It makes sense to provide a “reasonable accommodation” for any student who cannot participate in an activity because of a temporary or permanent condition, such as the chemistry student who chose not to complete her chromatography course because of the risks to her unborn child (“A woman’s place is in the lab – even if she is pregnant”, Opinion, 31 May).
In my time, I have served as an amanuensis for someone who injured their writing hand just before an exam (poor examiners; my handwriting is dire), taken exam papers to students’ homes when broken legs or, indeed, advanced pregnancy made it difficult to get in to sit them, and had students direct someone else (or me) in doing physical work in a computing laboratory when teaching networking – the class had to demonstrate that they could hook up a network physically, and that can be difficult to do if you have limited mobility, for whatever reason.
But that was me, as the relevant tutor.

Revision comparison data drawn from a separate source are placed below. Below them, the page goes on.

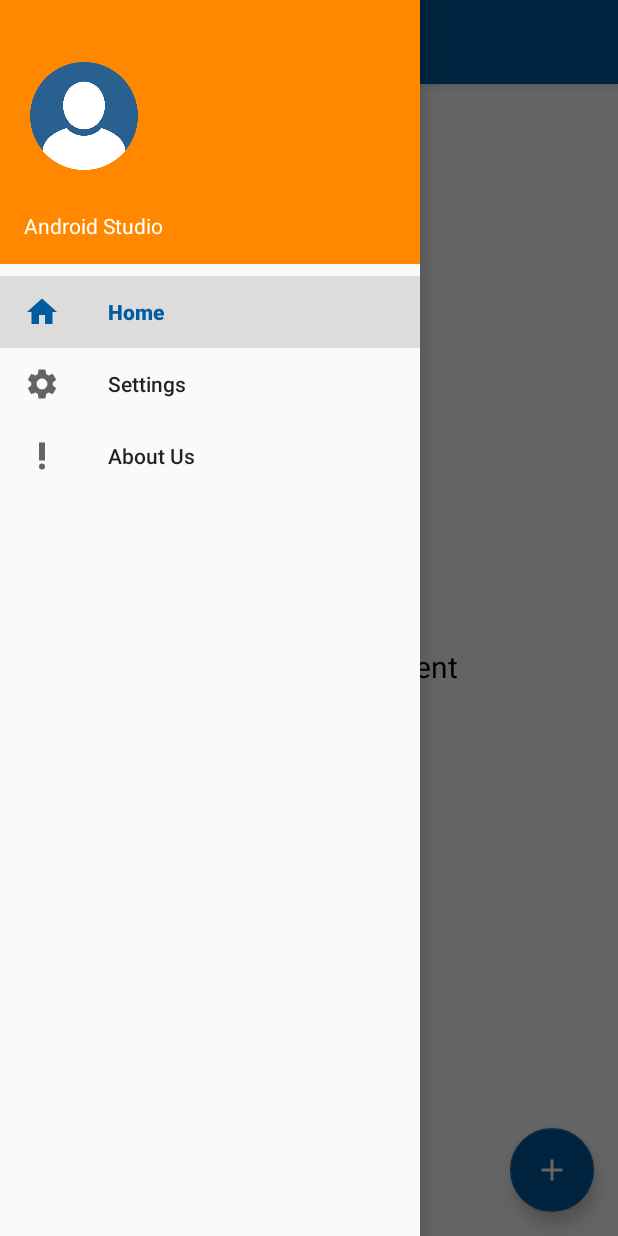
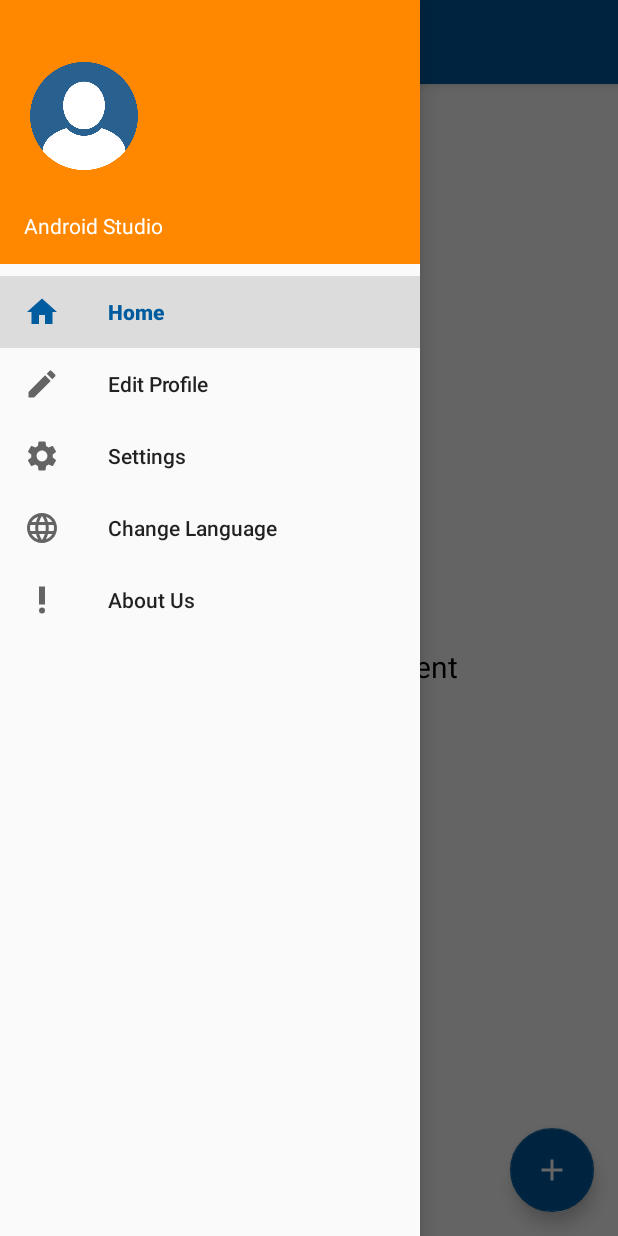
Before and after one commit to IBILL98/E_Debt_Book, an Android app: the CustomerMain screen opened directly, with no data from a screen before it, with the side drawer open, on a phone screen of 412 x 824 dp. Run offline under Robolectric (Android 15) with nearby library versions, the phone set to English and light mode, and no system bars; our stand-ins replace Firebase (no records; nobody signed in at launch, a user with empty details on screens opened directly), navigation-ui; Roboto replaces fonts that are not available here.

Commit message:
Main Customer Edited

```diff
--- a/app/src/main/java/com/example/e_debt_book/CustomerMain.java
+++ b/app/src/main/java/com/example/e_debt_book/CustomerMain.java
@@ -3,7 +3,6 @@
 
 import android.os.Bundle;
 import android.view.View;
-import android.view.Menu;
 import android.widget.TextView;
 
 import com.google.android.material.floatingactionbutton.FloatingActionButton;
@@ -46,7 +45,7 @@
         // Passing each menu ID as a set of Ids because each
         // menu should be considered as top level destinations.
         mAppBarConfiguration = new AppBarConfiguration.Builder(
-                R.id.nav_home, R.id.nav_gallery, R.id.nav_slideshow)
+                R.id.nav_home, R.id.nav_settings, R.id.nav_aboutus)
                 .setDrawerLayout(drawer)
                 .build();
 
--- /dev/null
+++ b/app/src/main/res/drawable/edit_icon.xml
@@ -0,0 +1,5 @@
+<vector android:autoMirrored="true" android:height="24dp"
+    android:tint="#005B9F" android:viewportHeight="24"
+    android:viewportWidth="24" android:width="24dp" xmlns:android="http://schemas.android.com/apk/res/android">
+    <path android:fillColor="@android:color/white" android:pathData="M3,17.25V21h3.75L17.81,9.94l-3.75,-3.75L3,17.25zM20.71,7.04c0.39,-0.39 0.39,-1.02 0,-1.41l-2.34,-2.34c-0.39,-0.39 -1.02,-0.39 -1.41,0l-1.83,1.83 3.75,3.75 1.83,-1.83z"/>
+</vector>
--- /dev/null
+++ b/app/src/main/res/drawable/language_icon.xml
@@ -0,0 +1,5 @@
+<vector android:autoMirrored="true" android:height="24dp"
+    android:tint="#005B9F" android:viewportHeight="24"
+    android:viewportWidth="24" android:width="24dp" xmlns:android="http://schemas.android.com/apk/res/android">
+    <path android:fillColor="@android:color/white" android:pathData="M11.99,2C6.47,2 2,6.48 2,12s4.47,10 9.99,10C17.52,22 22,17.52 22,12S17.52,2 11.99,2zM18.92,8h-2.95c-0.32,-1.25 -0.78,-2.45 -1.38,-3.56 1.84,0.63 3.37,1.91 4.33,3.56zM12,4.04c0.83,1.2 1.48,2.53 1.91,3.96h-3.82c0.43,-1.43 1.08,-2.76 1.91,-3.96zM4.26,14C4.1,13.36 4,12.69 4,12s0.1,-1.36 0.26,-2h3.38c-0.08,0.66 -0.14,1.32 -0.14,2 0,0.68 0.06,1.34 0.14,2L4.26,14zM5.08,16h2.95c0.32,1.25 0.78,2.45 1.38,3.56 -1.84,-0.63 -3.37,-1.9 -4.33,-3.56zM8.03,8L5.08,8c0.96,-1.66 2.49,-2.93 4.33,-3.56C8.81,5.55 8.35,6.75 8.03,8zM12,19.96c-0.83,-1.2 -1.48,-2.53 -1.91,-3.96h3.82c-0.43,1.43 -1.08,2.76 -1.91,3.96zM14.34,14L9.66,14c-0.09,-0.66 -0.16,-1.32 -0.16,-2 0,-0.68 0.07,-1.35 0.16,-2h4.68c0.09,0.65 0.16,1.32 0.16,2 0,0.68 -0.07,1.34 -0.16,2zM14.59,19.56c0.6,-1.11 1.06,-2.31 1.38,-3.56h2.95c-0.96,1.65 -2.49,2.93 -4.33,3.56zM16.36,14c0.08,-0.66 0.14,-1.32 0.14,-2 0,-0.68 -0.06,-1.34 -0.14,-2h3.38c0.16,0.64 0.26,1.31 0.26,2s-0.1,1.36 -0.26,2h-3.38z"/>
+</vector>
--- a/app/src/main/res/layout/activity_customer_main.xml
+++ b/app/src/main/res/layout/activity_customer_main.xml
@@ -21,7 +21,7 @@
         android:layout_gravity="start"
         android:fitsSystemWindows="true"
         app:headerLayout="@layout/nav_header_customer_main"
-        app:menu="@menu/activity_main_drawer" >
+        app:menu="@menu/activity_main_customer_drawer" >
 
     </com.google.android.material.navigation.NavigationView>
 
--- a/app/src/main/res/menu/activity_main_drawer.xml
+++ b/app/src/main/res/menu/activity_main_customer_drawer.xml
@@ -9,12 +9,21 @@
             android:icon="@drawable/home_icon"
             android:title="@string/menu_customer_home" />
         <item
-            android:id="@+id/nav_gallery"
+            android:id="@+id/nav_edit_profile"
+            android:icon="@drawable/edit_icon"
+            android:title="@string/menu_edit_profile" />
+        <item
+            android:id="@+id/nav_settings"
             android:icon="@drawable/settings_icon"
             android:title="@string/menu_customer_settings" />
         <item
-            android:id="@+id/nav_slideshow"
+            android:id="@+id/nav_change_language"
+            android:icon="@drawable/language_icon"
+            android:title="@string/menu_change_language" />
+        <item
+            android:id="@+id/nav_aboutus"
             android:icon="@drawable/priority_icon"
             android:title="@string/menu_aboutus" />
+
     </group>
 </menu>
--- a/app/src/main/res/navigation/mobile_navigation.xml
+++ b/app/src/main/res/navigation/mobile_navigation.xml
@@ -12,13 +12,13 @@
         tools:layout="@layout/fragment_customer_home" />
 
     <fragment
-        android:id="@+id/nav_gallery"
+        android:id="@+id/nav_settings"
         android:name="com.example.e_debt_book.ui.customerSettings.SettingCustomerFragment"
         android:label="@string/menu_customer_settings"
         tools:layout="@layout/fragment_customer_setting" />
 
     <fragment
-        android:id="@+id/nav_slideshow"
+        android:id="@+id/nav_aboutus"
         android:name="com.example.e_debt_book.ui.aboutus.AboutUsFragment"
         android:label="@string/menu_aboutus"
         tools:layout="@layout/fragment_aboutus" />
--- a/app/src/main/res/values/strings.xml
+++ b/app/src/main/res/values/strings.xml
@@ -11,6 +11,8 @@
     <string name="action_settings">Settings</string>
 
     <string name="menu_customer_home">Home</string>
+    <string name="menu_edit_profile">Edit Profile</string>
+    <string name="menu_change_language">Change Language</string>
     <string name="menu_customer_settings">Settings</string>
     <string name="menu_aboutus">About Us</string>
     <string name="number_verification_enter_your_number_text_view">Enter your verification code please</string>
```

I would always make suitable arrangements and tell the institution how I was handling it. Surely whoever was running the chromatography class in question could have provided a solution – perhaps draft in a graduate student to help, or pair the pregnant woman with another student who could handle chemicals safely.